[Front-end code change data]
-*-

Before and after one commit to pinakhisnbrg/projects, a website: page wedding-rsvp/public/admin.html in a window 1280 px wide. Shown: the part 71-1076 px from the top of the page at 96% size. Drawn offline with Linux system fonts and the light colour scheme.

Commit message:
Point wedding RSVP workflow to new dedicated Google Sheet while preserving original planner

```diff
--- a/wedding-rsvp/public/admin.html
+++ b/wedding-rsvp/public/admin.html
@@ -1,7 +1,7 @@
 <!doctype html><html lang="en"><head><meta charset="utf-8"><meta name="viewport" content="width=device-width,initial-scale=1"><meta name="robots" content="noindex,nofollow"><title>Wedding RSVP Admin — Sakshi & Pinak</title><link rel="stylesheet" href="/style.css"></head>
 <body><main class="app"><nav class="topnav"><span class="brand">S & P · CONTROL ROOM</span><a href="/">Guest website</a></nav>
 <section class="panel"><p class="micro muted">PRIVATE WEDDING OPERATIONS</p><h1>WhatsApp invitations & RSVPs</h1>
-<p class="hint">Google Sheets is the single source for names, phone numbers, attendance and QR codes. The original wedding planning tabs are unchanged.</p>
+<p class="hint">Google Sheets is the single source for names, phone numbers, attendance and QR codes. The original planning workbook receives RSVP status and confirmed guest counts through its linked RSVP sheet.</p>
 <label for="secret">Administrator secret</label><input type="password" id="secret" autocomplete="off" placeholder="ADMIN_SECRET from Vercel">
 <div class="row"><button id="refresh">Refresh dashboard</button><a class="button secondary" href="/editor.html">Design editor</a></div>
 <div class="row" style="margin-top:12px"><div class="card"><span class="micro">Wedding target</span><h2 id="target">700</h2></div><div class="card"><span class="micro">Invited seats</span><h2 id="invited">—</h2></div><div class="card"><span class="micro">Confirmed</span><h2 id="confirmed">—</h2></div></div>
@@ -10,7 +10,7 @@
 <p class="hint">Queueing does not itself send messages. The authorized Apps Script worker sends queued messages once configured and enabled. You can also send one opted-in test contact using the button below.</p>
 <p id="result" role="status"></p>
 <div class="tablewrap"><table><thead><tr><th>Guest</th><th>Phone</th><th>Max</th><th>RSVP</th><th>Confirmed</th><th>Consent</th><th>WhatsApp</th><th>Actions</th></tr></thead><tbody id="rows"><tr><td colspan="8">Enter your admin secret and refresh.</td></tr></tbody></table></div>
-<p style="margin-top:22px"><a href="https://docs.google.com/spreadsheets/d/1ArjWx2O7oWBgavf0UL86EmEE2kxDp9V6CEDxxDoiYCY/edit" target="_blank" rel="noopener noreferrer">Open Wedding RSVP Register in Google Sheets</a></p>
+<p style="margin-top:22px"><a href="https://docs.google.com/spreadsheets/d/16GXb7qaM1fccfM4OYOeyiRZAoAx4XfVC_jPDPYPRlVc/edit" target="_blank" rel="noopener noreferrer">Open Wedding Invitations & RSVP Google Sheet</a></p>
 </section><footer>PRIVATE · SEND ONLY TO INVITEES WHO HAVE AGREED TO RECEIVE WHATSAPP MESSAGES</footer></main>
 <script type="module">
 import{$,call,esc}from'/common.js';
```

-*-

* **What to produce**:
Show the lines of the records above that mention "html".

* **Task answer**:
Before and after one commit to pinakhisnbrg/projects, a website: page wedding-rsvp/public/admin.html in a window 1280 px wide. Shown: the part 71-1076 px from the top of the page at 96% size. Drawn offline with Linux system fonts and the light colour scheme.
--- a/wedding-rsvp/public/admin.html
+++ b/wedding-rsvp/public/admin.html
 <!doctype html><html lang="en"><head><meta charset="utf-8"><meta name="viewport" content="width=device-width,initial-scale=1"><meta name="robots" content="noindex,nofollow"><title>Wedding RSVP Admin — Sakshi & Pinak</title><link rel="stylesheet" href="/style.css"></head>
 <div class="row"><button id="refresh">Refresh dashboard</button><a class="button secondary" href="/editor.html">Design editor</a></div>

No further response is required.